PGA Tour Happy With Live Streams Boatright Named AD At Wichita State "Greater" Tells Story Of Arkansas Walk-On Naming Rights Sold For Field At Aloha Stadium Sabres Cap Season-Ticket Sales At 16,000 "Sports Reporters" To Feature All-Female Cast Benson Trial Date Against Estranged Family Set North Dakota State Battles FBS Temptations Raiders Zero In On Preferred Las Vegas Site Hope Solo's Future With NWSL Club In Doubt
SBD/March 18, 2011/Sports In SocietyPrint All
Toyota officials on Thursday said that the “destruction caused by the earthquake and tsunami in Japan will not have an immediate effect on Toyota's business with NASCAR,” according to David Newton of ESPN.com. Toyota Racing Development USA President Lee White said that “fewer than 10 percent of the parts used by Toyota in NASCAR" come from Japan, and that "there is an adequate safety stock to make it through most, if not all, of the season.” White: "We're not in a panic mode for those particular parts, although they are critical parts. We do have alternative vendors in the United States and western hemisphere." He added that “every Toyota in the Sprint Cup, Nationwide and Truck Series will carry an American Red Cross emblem this weekend at Bristol Motor Speedway.” White: "Our No. 1 primary concern is the humanity aspect of it. We have friends there. We have associates there. My daughter-in-law's family lives southwest of Tokyo. A lot of us have personal interest in what is going on there beyond racing. It is tragic, unbelievable" (ESPN.com, 3/17).

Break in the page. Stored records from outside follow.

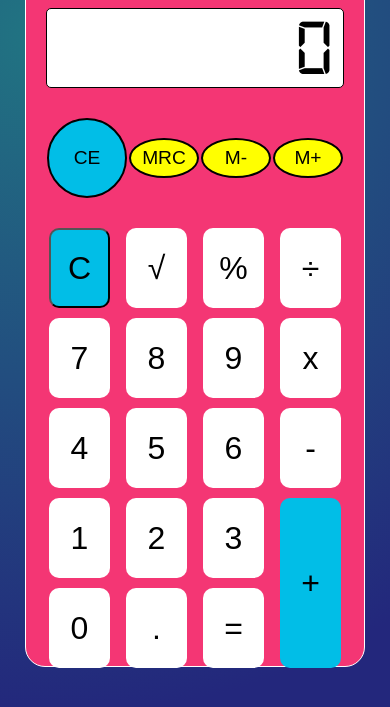
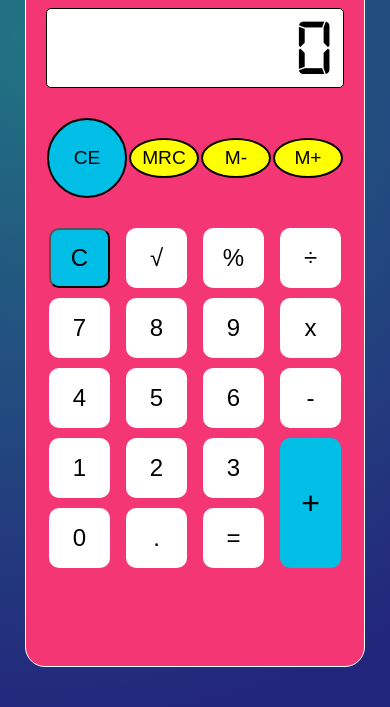
Before and after one commit to SoftwareFullStack/13-Calculadora, a plain HTML site: page index.html in a window 390 px wide. Shown: the part 135-842 px from the top of the page. Drawn offline with Linux system fonts and the light colour scheme.

Commit message:
ajuste a estilos CSS 3 vez

```diff
--- a/CSS/Styles.css
+++ b/CSS/Styles.css
@@ -164,4 +164,14 @@ body{
     .superiores{
         height: 140px;
     }
+
+    .inferiores__btn, .btnClear {
+        width: 90%;
+        height: 60px;
+        font-size: 1.5em;
+    }
+
+    .btnMas{
+        height: 130px;
+    }
 }
```
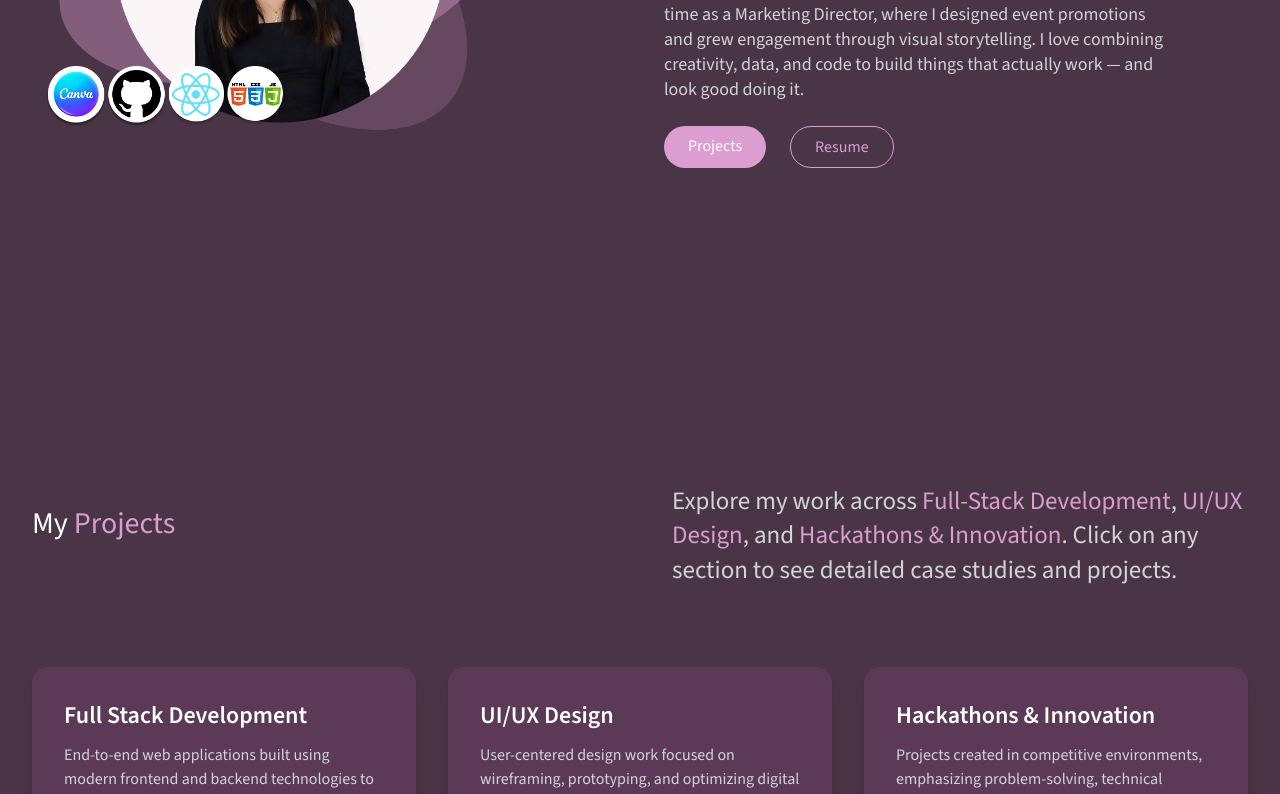
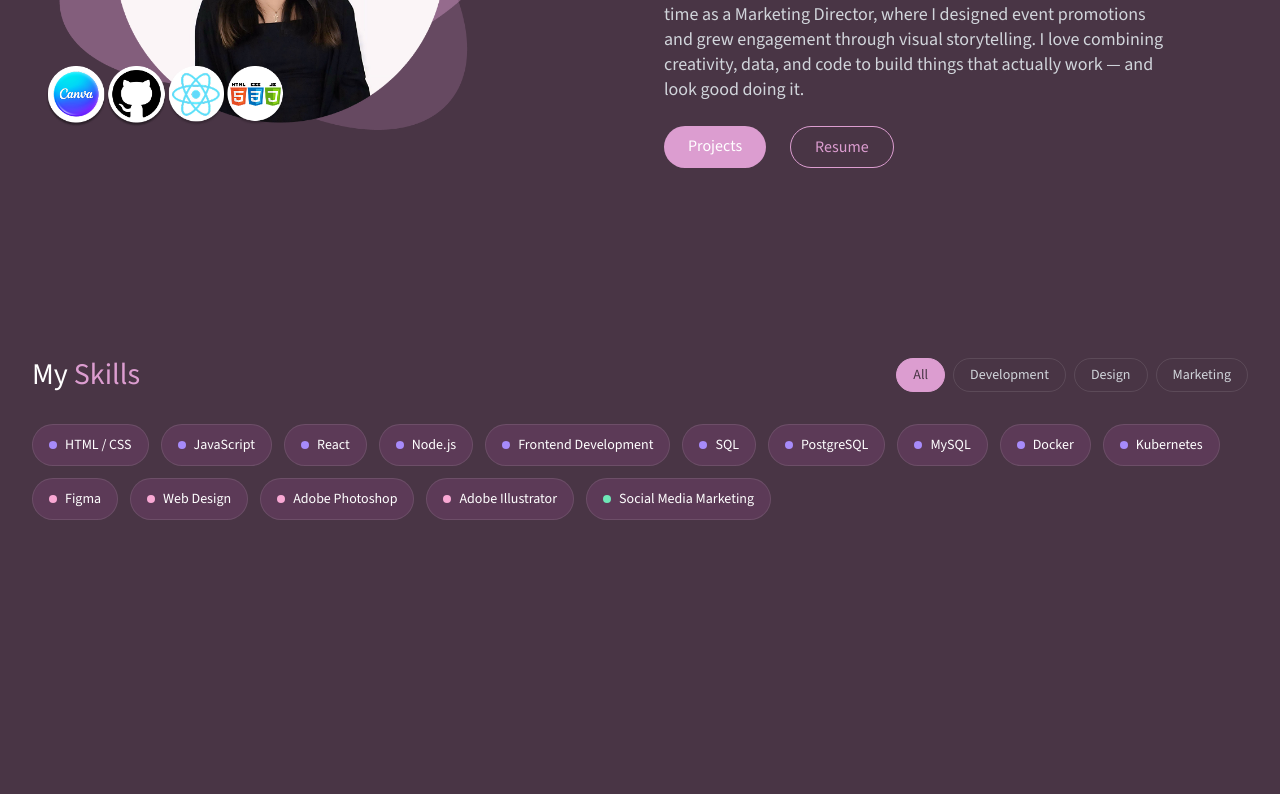
Before and after one commit to melchormarlen/melchormarlen.github.io, a React (Vite) app: page / in a window 1280 px wide. Shown: the part 1083-1877 px from the top of the page. Built offline with nearby package versions, Linux system fonts and the light colour scheme.

Commit message:
minor UI edits, addec skills section

```diff
--- a/src/App.jsx
+++ b/src/App.jsx
@@ -3,6 +3,7 @@ import { BrowserRouter as Router, Routes, Route, useLocation } from "react-route
 import Navbar from "./components/navbar.jsx";
 import Hero from "./components/hero.jsx";
 import About from "./components/about.jsx";
+import Skills from "./components/skils.jsx";
 import Projects from "./components/projects.jsx";
 import Footer from "./components/footer.jsx";
 import ProjectCategory from "./pages/projectcategory.jsx";
@@ -27,6 +28,7 @@ function AppShell() {
             <>
               <Hero />
               <About />
+              <Skills />
               <Projects />
               <Contact />
               <Footer />
--- a/src/components/about.jsx
+++ b/src/components/about.jsx
@@ -79,7 +79,7 @@ export default function About() {
           </motion.a>
 
           <motion.a
-            href="/ResumeMelchor2025.pdf"
+            href="/resumeJUNE.pdf"
             target="_blank"
             rel="noopener noreferrer"
             onClick={() => {
--- /dev/null
+++ b/src/components/skils.jsx
@@ -0,0 +1,103 @@
+import { useState } from "react";
+import { motion, AnimatePresence } from "framer-motion";
+
+const CATS = [
+  {
+    id: "dev",
+    label: "Development",
+    color: "#a78bfa",
+    skills: [
+      "HTML / CSS", "JavaScript", "React", "Node.js",
+      "Frontend Development", "SQL", "PostgreSQL", "MySQL",
+      "Docker", "Kubernetes",
+    ],
+  },
+  {
+    id: "design",
+    label: "Design",
+    color: "#f9a8d4",
+    skills: ["Figma", "Web Design", "Adobe Photoshop", "Adobe Illustrator"],
+  },
+  {
+    id: "marketing",
+    label: "Marketing",
+    color: "#6ee7b7",
+    skills: ["Social Media Marketing"],
+  },
+];
+
+const FILTERS = [{ id: "all", label: "All" }, ...CATS];
+
+function getCatColor(skill) {
+  return CATS.find((c) => c.skills.includes(skill))?.color || "#DC9DD0";
+}
+
+export default function Skills() {
+  const [filter, setFilter] = useState("all");
+
+  const skills =
+    filter === "all"
+      ? CATS.flatMap((c) => c.skills)
+      : CATS.find((c) => c.id === filter)?.skills || [];
+
+  return (
+    <section id="skills" className="section-container py-20">
+      <div className="flex flex-col md:flex-row md:items-end md:justify-between mb-8 gap-4">
+        <motion.h2
+          className="text-3xl font-medium"
+          initial={{ opacity: 0, y: 20 }}
+          whileInView={{ opacity: 1, y: 0 }}
+          viewport={{ once: true }}
+          transition={{ duration: 0.5 }}
+        >
+          My <span className="text-[#DC9DD0]">Skills</span>
+        </motion.h2>
+
+        <div className="flex flex-wrap gap-2">
+          {FILTERS.map((f) => {
+            const active = filter === f.id;
+            return (
+              <button
+                key={f.id}
+                onClick={() => setFilter(f.id)}
+                className={`px-4 py-1.5 rounded-full text-sm font-medium transition border
+                  ${active
+                    ? "bg-[#DC9DD0] text-[#493545] border-[#DC9DD0]"
+                    : "border-[var(--border-soft)] text-[var(--text-secondary)] hover:border-[#DC9DD0] hover:text-[var(--text-primary)]"
+                  }`}
+              >
+                {f.label}
+              </button>
+            );
+          })}
+        </div>
+      </div>
+
+      <AnimatePresence mode="wait">
+        <motion.div
+          key={filter}
+          initial={{ opacity: 0, y: 10 }}
+          animate={{ opacity: 1, y: 0 }}
+          exit={{ opacity: 0, y: -10 }}
+          transition={{ duration: 0.2 }}
+          className="flex flex-wrap gap-3"
+        >
+          {skills.map((skill) => (
+            <motion.div
+              key={skill}
+              whileHover={{ y: -3 }}
+              transition={{ duration: 0.15 }}
+              className="flex items-center gap-2 px-4 py-2.5 rounded-full border border-[var(--border-soft)] bg-[#5C3A57] text-sm text-[var(--text-primary)] cursor-default hover:border-[#DC9DD0] transition-colors"
+            >
+              <span
+                className="w-2 h-2 rounded-full flex-shrink-0"
+                style={{ background: getCatColor(skill) }}
+              />
+              {skill}
+            </motion.div>
+          ))}
+        </motion.div>
+      </AnimatePresence>
+    </section>
+  );
+}
```
Also changed, not shown: 2 other files (tests, documents, lock files or other folders).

TIME ON THEIR SIDE: In Indianapolis, Curt Cavin notes “six months remain before the Izod IndyCar Series is scheduled to race at the Twin Ring Motegi circuit in Japan, and officials are in no hurry to decide if the event will have to be canceled.” The track is “located only a few hours from some of Japan's most battered coastal areas, and media accounts have most of the country affected.” IndyCar Commercial Division President Terry Angstadt said, "There is some damage to the track, but they don't think it's very severe. ... Right now, we're hoping everyone is OK and later we'll worry about the event” (INDIANAPOLIS STAR, 3/18).